The key point in the paragraph is found in the last sentence when it mentions "the rush to biolfuels". To parse it even further, we have the key word "rush". Like in, "what's the rush"? Have we actually put together all the variables and looked closely at what the impact of biofuels will really be. This study says no.
The researchers said that past studies showing the benefits of ethanol in combating climate change have not taken into account almost certain changes in land use worldwide if ethanol from corn — and in the future from other feedstocks such as switchgrass — become a prized commodity.
"Using good cropland to expand biofuels will probably exacerbate global warming," concludes the study published in Science magazine.
The researchers said that farmers under economic pressure to produce biofuels will increasingly "plow up more forest or grasslands," releasing much of the carbon formerly stored in plants and soils through decomposition or fires. Globally, more grasslands and forests will be converted to growing the crops to replace the loss of grains when U.S. farmers convert land to biofuels, the study said.
Of course the Renewable Fuels Association is sure the study is simplistic pap.
But is it?
During the recent congressional debate over energy legislation, lawmakers frequently cited estimates that corn-based ethanol produces 20 percent less greenhouse gases in production, transportation and use than gasoline, and that cellulosic ethanol has an even greater benefit of 70 percent less emissions.
The study released Thursday by researchers affiliated with Princeton University and a number of other institutions maintains that these analyses "were one-sided" and counted the carbon benefits of using land for biofuels but not the carbon costs of diverting land from its existing uses.
"The other studies missed a key factor that everyone agrees should have been included, the land use changes that actually are going to increase greenhouse gas emissions," said Tim Searchinger, a research scholar at Princeton University's Woodrow Wilson School of Public and International Affairs and lead author of the study.

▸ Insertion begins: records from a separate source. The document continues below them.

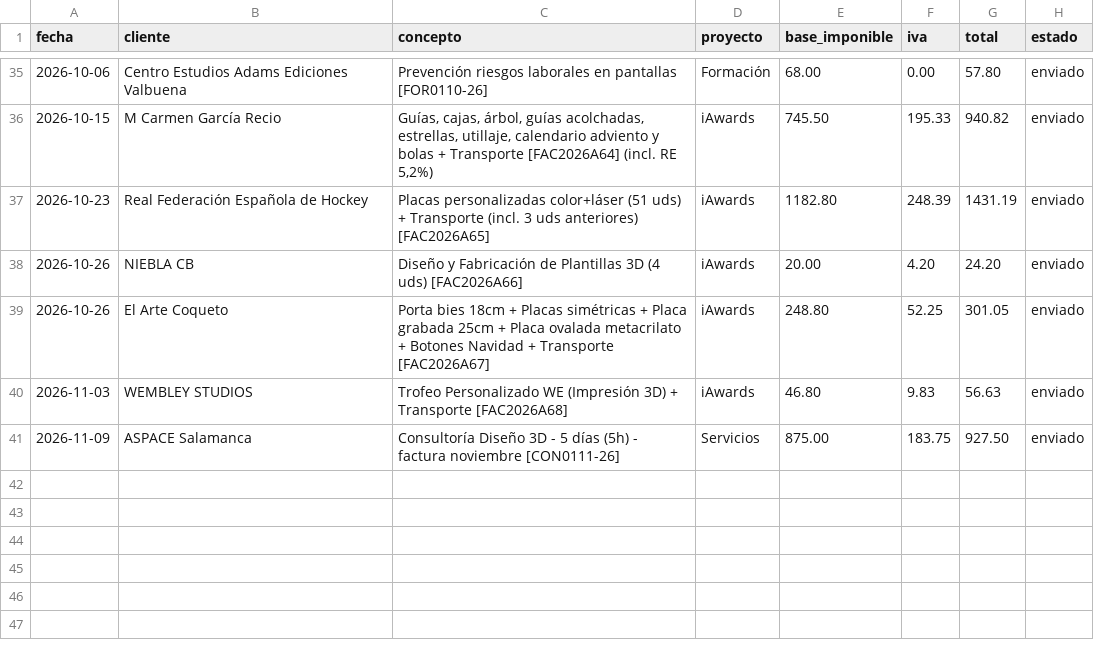
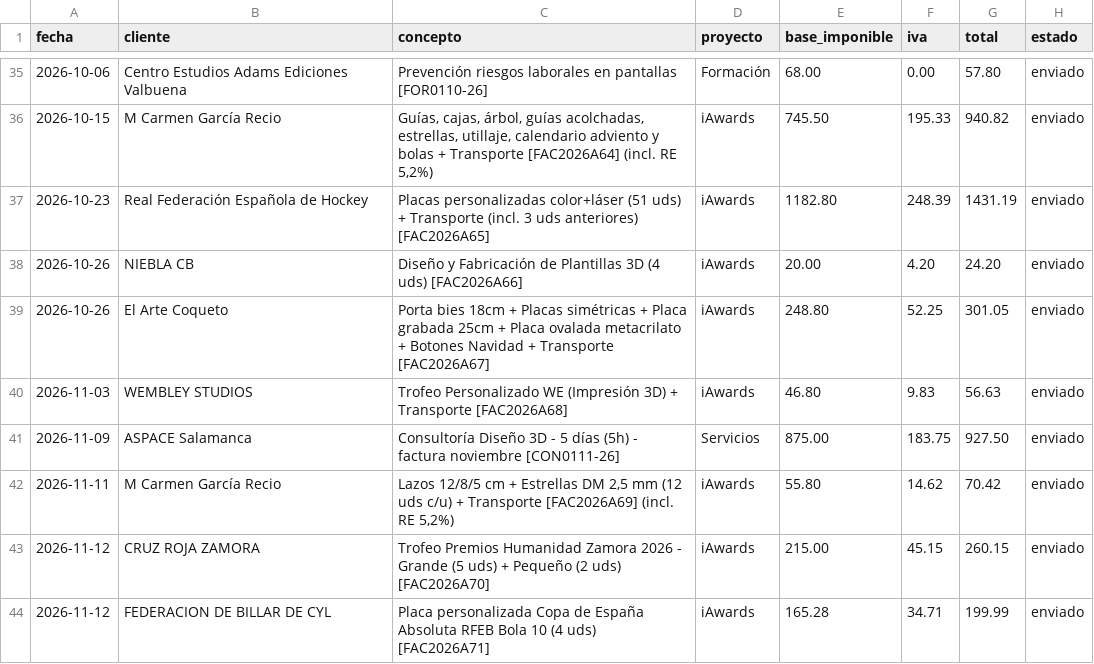
Before and after one commit to AntonioJose81/artesalaser-dashboard, a CSV file: ingresos_facturados.csv, drawn as a sheet; only a part is shown, gaps mark what is left out; the diff names each change by its address in the sheet, - before the commit and + after, or states it on an @@ line.

Commit message:
Dashboard sem 10-13 nov: emitidas FAC2026A69 M Carmen Garcia Recio 70,42 / FAC2026A70 CRUZ ROJA ZAMORA 260,15 / FAC2026A71 FEDERACION BILLAR CYL 199,99

```diff
--- a/ingresos_facturados.csv
+++ b/ingresos_facturados.csv
+row 42: 2026-11-11 | M Carmen García Recio | Lazos 12/8/5 cm + Estrellas DM 2,5 mm (12 uds c/u) + Transporte [FAC2026A69] (incl. RE 5,2%) | iAwards | 55.80 | 14.62 | 70.42 | enviado
+row 43: 2026-11-12 | CRUZ ROJA ZAMORA | Trofeo Premios Humanidad Zamora 2026 - Grande (5 uds) + Pequeño (2 uds) [FAC2026A70] | iAwards | 215.00 | 45.15 | 260.15 | enviado
+row 44: 2026-11-12 | FEDERACION DE BILLAR DE CYL | Placa personalizada Copa de España Absoluta RFEB Bola 10 (4 uds) [FAC2026A71] | iAwards | 165.28 | 34.71 | 199.99 | enviado
```
Also changed, not shown: 1 other file.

The study said that after taking into account expected worldwide land-use changes, corn-based ethanol, instead of reducing greenhouse gases by 20 percent, will increases it by 93 percent compared to using gasoline over a 30-year period. Biofuels from switchgrass, if they replace croplands and other carbon-absorbing lands, would result in 50 percent more greenhouse gas emissions, the researchers concluded.
Widely divergent claims on both sides of the issue.
And the Princeton study says what it is claiming isn't true about all ethanol based fuels:
"We should be focusing on our use of biofuels from waste products" such as garbage, which would not result in changes in agricultural land use, Searchinger said in an interview. "And you have to be careful how much you require. Use the right biofuels, but don't require too much too fast. Right now we're making almost exclusively the wrong biofuels."
Sounds to me like sound advice. Slow down, consider all the factors which will be required to make biofuels and reject those which will increase the emission levels due to those cumulative factors (transportation, land use, etc). The problem, however, is that the political train has pretty much left the station (see mandates for ethanol in new Energy bill) and the easiest and fastest way to meet them is to produce the product that the study says is the worst polluter.
Sounds like government in action to me. And you want to give them your health care too?
Oh, and then there is our apparently lethargic sun and the possible consequences of that situation:
Tapping oversees the operation of a 60-year-old radio telescope that he calls a “stethoscope for the sun.” Recent magnetic field readings are as low as he’s ever seen, he says, and he’s worked with the instrument for more than 25 years. If the sun remains this quiet for another a year or two, it may indicate the star has entered a downturn that, if history is any precedent, could trigger a planetary cold spell that could bring massive snowfall and severe weather to the Northern Hemisphere.
The last such solar funk corresponded with a period of bitter cold that began around 1650 and lasted, with intermittent spikes of warming, until 1715. While there were competing causes for the climatic shift—including the Black Death’s depopulation of tree-cutting Europeans and, more substantially, increased volcanic activity spewing ash into the atmosphere—the sun’s lethargy likely had something to do with it.
Likely to have something to do with it? The sun has a lot to do with our temperature and climate. Hardly a small variable and now scientists are seeing this period of lethargy and know what that means.